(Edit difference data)
----

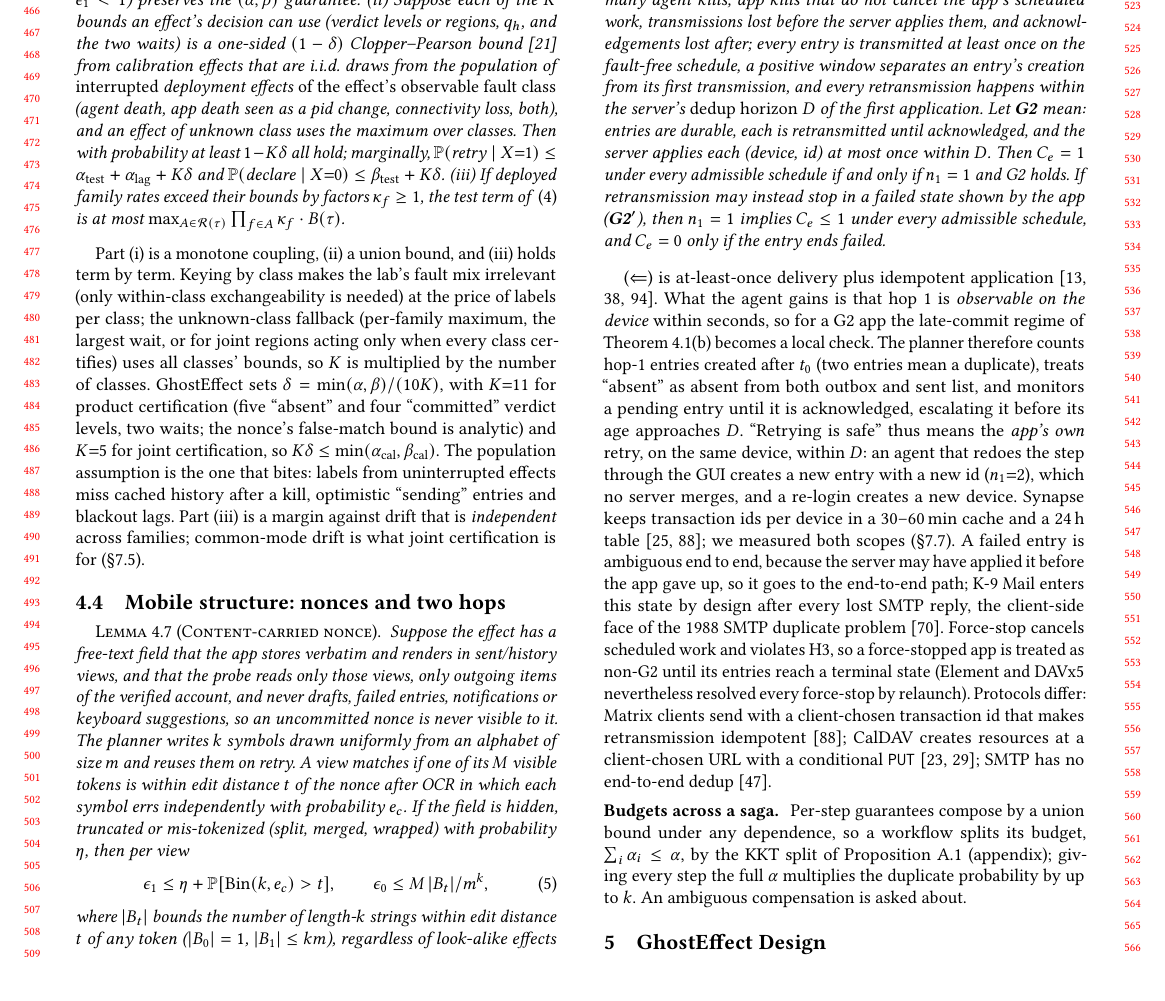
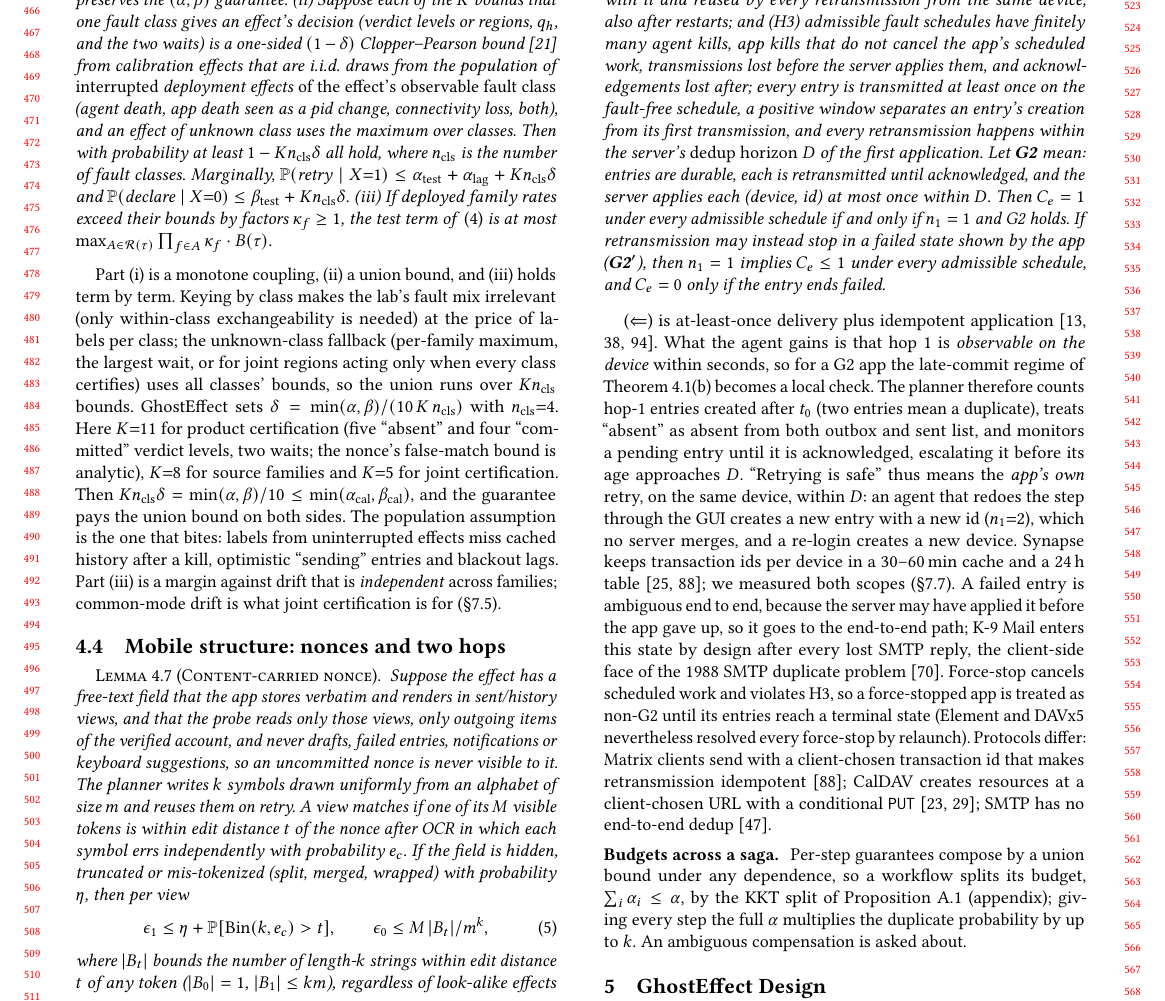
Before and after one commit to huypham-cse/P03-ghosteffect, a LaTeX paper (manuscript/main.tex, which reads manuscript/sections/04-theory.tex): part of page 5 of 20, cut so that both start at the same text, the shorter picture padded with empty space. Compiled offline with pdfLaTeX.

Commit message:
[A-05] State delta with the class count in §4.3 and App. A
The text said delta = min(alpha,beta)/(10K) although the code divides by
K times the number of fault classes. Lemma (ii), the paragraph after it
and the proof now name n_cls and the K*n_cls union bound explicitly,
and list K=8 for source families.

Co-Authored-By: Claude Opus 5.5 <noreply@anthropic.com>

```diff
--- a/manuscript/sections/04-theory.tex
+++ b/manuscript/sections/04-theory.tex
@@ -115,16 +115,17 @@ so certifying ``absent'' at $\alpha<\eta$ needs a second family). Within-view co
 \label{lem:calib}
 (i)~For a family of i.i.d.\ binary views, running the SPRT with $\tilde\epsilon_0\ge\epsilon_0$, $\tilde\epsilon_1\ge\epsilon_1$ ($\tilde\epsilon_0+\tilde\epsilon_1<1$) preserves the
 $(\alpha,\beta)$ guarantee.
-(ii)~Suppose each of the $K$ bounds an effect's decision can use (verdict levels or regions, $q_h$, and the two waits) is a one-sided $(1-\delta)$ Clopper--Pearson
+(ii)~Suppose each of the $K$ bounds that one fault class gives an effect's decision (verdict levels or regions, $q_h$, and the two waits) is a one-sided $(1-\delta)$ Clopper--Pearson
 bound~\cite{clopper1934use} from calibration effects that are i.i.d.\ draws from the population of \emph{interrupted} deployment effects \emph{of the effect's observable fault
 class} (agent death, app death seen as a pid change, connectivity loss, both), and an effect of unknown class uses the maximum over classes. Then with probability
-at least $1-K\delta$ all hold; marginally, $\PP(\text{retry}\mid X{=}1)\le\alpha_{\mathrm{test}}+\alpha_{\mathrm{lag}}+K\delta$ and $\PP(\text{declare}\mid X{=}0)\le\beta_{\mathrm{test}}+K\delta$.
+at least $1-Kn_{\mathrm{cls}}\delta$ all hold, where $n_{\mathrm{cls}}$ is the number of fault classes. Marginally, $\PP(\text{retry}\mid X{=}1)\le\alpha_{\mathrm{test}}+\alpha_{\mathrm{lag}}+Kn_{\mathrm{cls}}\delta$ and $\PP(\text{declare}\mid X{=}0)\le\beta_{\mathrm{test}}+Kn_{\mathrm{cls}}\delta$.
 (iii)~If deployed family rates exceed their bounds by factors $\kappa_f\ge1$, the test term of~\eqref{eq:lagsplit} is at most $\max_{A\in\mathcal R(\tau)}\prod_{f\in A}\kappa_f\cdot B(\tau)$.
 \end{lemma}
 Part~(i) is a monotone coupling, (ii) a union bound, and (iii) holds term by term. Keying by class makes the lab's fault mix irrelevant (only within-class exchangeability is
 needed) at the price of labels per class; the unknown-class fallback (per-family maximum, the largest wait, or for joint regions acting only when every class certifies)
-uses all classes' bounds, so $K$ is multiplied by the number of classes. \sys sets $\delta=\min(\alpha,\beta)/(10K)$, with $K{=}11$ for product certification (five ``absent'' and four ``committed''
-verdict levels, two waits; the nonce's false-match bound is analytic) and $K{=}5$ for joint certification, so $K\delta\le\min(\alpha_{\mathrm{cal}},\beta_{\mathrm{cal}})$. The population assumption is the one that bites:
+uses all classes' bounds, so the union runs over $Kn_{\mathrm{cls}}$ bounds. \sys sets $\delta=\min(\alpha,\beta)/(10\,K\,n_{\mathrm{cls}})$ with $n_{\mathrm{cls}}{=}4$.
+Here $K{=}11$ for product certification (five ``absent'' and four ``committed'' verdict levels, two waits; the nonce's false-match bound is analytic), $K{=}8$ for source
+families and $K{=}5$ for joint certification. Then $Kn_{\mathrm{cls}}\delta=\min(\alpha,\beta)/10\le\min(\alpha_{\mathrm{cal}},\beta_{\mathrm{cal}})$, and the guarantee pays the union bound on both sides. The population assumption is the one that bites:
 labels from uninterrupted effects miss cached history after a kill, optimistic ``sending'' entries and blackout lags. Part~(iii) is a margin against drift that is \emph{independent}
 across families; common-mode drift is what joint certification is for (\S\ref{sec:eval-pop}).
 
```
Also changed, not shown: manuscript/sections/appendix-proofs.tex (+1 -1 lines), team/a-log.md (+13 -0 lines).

----

Task to carry out >> Would you write out an exact copy of the entries above, with no images?

Exercise response >>
Before and after one commit to huypham-cse/P03-ghosteffect, a LaTeX paper (manuscript/main.tex, which reads manuscript/sections/04-theory.tex): part of page 5 of 20, cut so that both start at the same text, the shorter picture padded with empty space. Compiled offline with pdfLaTeX.

Commit message:
[A-05] State delta with the class count in §4.3 and App. A
The text said delta = min(alpha,beta)/(10K) although the code divides by
K times the number of fault classes. Lemma (ii), the paragraph after it
and the proof now name n_cls and the K*n_cls union bound explicitly,
and list K=8 for source families.

Co-Authored-By: Claude Opus 5.5 <noreply@anthropic.com>

```diff
--- a/manuscript/sections/04-theory.tex
+++ b/manuscript/sections/04-theory.tex
@@ -115,16 +115,17 @@ so certifying ``absent'' at $\alpha<\eta$ needs a second family). Within-view co
 \label{lem:calib}
 (i)~For a family of i.i.d.\ binary views, running the SPRT with $\tilde\epsilon_0\ge\epsilon_0$, $\tilde\epsilon_1\ge\epsilon_1$ ($\tilde\epsilon_0+\tilde\epsilon_1<1$) preserves the
 $(\alpha,\beta)$ guarantee.
-(ii)~Suppose each of the $K$ bounds an effect's decision can use (verdict levels or regions, $q_h$, and the two waits) is a one-sided $(1-\delta)$ Clopper--Pearson
+(ii)~Suppose each of the $K$ bounds that one fault class gives an effect's decision (verdict levels or regions, $q_h$, and the two waits) is a one-sided $(1-\delta)$ Clopper--Pearson
 bound~\cite{clopper1934use} from calibration effects that are i.i.d.\ draws from the population of \emph{interrupted} deployment effects \emph{of the effect's observable fault
 class} (agent death, app death seen as a pid change, connectivity loss, both), and an effect of unknown class uses the maximum over classes. Then with probability
-at least $1-K\delta$ all hold; marginally, $\PP(\text{retry}\mid X{=}1)\le\alpha_{\mathrm{test}}+\alpha_{\mathrm{lag}}+K\delta$ and $\PP(\text{declare}\mid X{=}0)\le\beta_{\mathrm{test}}+K\delta$.
+at least $1-Kn_{\mathrm{cls}}\delta$ all hold, where $n_{\mathrm{cls}}$ is the number of fault classes. Marginally, $\PP(\text{retry}\mid X{=}1)\le\alpha_{\mathrm{test}}+\alpha_{\mathrm{lag}}+Kn_{\mathrm{cls}}\delta$ and $\PP(\text{declare}\mid X{=}0)\le\beta_{\mathrm{test}}+Kn_{\mathrm{cls}}\delta$.
 (iii)~If deployed family rates exceed their bounds by factors $\kappa_f\ge1$, the test term of~\eqref{eq:lagsplit} is at most $\max_{A\in\mathcal R(\tau)}\prod_{f\in A}\kappa_f\cdot B(\tau)$.
 \end{lemma}
 Part~(i) is a monotone coupling, (ii) a union bound, and (iii) holds term by term. Keying by class makes the lab's fault mix irrelevant (only within-class exchangeability is
 needed) at the price of labels per class; the unknown-class fallback (per-family maximum, the largest wait, or for joint regions acting only when every class certifies)
-uses all classes' bounds, so $K$ is multiplied by the number of classes. \sys sets $\delta=\min(\alpha,\beta)/(10K)$, with $K{=}11$ for product certification (five ``absent'' and four ``committed''
-verdict levels, two waits; the nonce's false-match bound is analytic) and $K{=}5$ for joint certification, so $K\delta\le\min(\alpha_{\mathrm{cal}},\beta_{\mathrm{cal}})$. The population assumption is the one that bites:
+uses all classes' bounds, so the union runs over $Kn_{\mathrm{cls}}$ bounds. \sys sets $\delta=\min(\alpha,\beta)/(10\,K\,n_{\mathrm{cls}})$ with $n_{\mathrm{cls}}{=}4$.
+Here $K{=}11$ for product certification (five ``absent'' and four ``committed'' verdict levels, two waits; the nonce's false-match bound is analytic), $K{=}8$ for source
+families and $K{=}5$ for joint certification. Then $Kn_{\mathrm{cls}}\delta=\min(\alpha,\beta)/10\le\min(\alpha_{\mathrm{cal}},\beta_{\mathrm{cal}})$, and the guarantee pays the union bound on both sides. The population assumption is the one that bites:
 labels from uninterrupted effects miss cached history after a kill, optimistic ``sending'' entries and blackout lags. Part~(iii) is a margin against drift that is \emph{independent}
 across families; common-mode drift is what joint certification is for (\S\ref{sec:eval-pop}).
 
```
Also changed, not shown: manuscript/sections/appendix-proofs.tex (+1 -1 lines), team/a-log.md (+13 -0 lines).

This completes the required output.